Wet Graves by Peter Corris
Published in 1991, Wet Graves is the 13th Cliff Hardy novel and it the central mystery is connected to the Sydney Harbour Bridge. A serial killer is targeting old men with a connection to the Sydney Harbour Bridge, and PI Cliff Hardy investigates. Peter Corris is known as the godfather of Australian crime fiction, and his character of Cliff Hardy is a private investigator archetype. Corris describes his main character in the following on his website, "Cliff Hardy, born and raised in working class Maroubra, ex-army, law student dropout, insurance company investigator turned Private Eye, has a love-hate relationship with his time and place. He embraces the best aspects of Australian life - the tolerance, the classlessness, the vigorous urban and rural culture - while despising the greed and the conservatism that are constantly threatening to undercut what he sees as "real Australia". Inevitably drawn into the ambit of the people he deplores, Hardy struggles to resolve his cases while remaining true to his own threatened values. The professional challenges spill over into his personal life where he is never on firm ground."

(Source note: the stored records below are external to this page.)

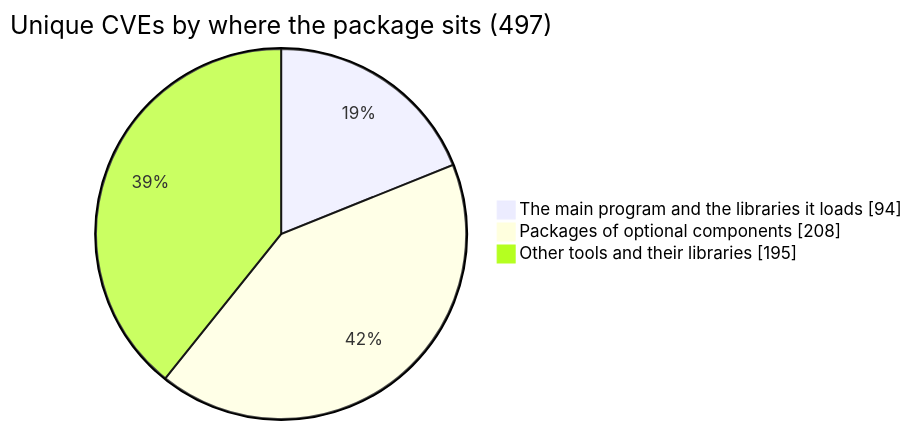
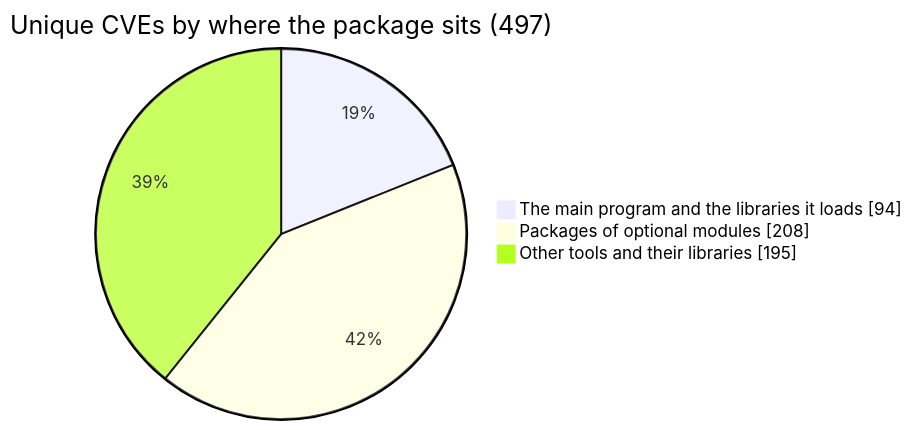
The second of 6 diagrams in scans/baseline/stats.md (netanelzucaim/echo-mission), drawn with Mermaid before and after one commit. The commit also changed other lines of this file and 23 other files, not shown here.

First line of the commit message:
Tidy scans/baseline into reports/ and image/; say modules, not components

````diff
--- a/scans/baseline/stats.md
+++ b/scans/baseline/stats.md
@@ -29,6 +29,6 @@
 ```mermaid
 pie showData title Unique CVEs by where the package sits (497)
     "The main program and the libraries it loads" : 94
-    "Packages of optional components" : 208
+    "Packages of optional modules" : 208
     "Other tools and their libraries" : 195
 ```
````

Next month we will be focusing on serial offenders, as we bring an example of the book series we tend to go back to, have just found out about or just want to share.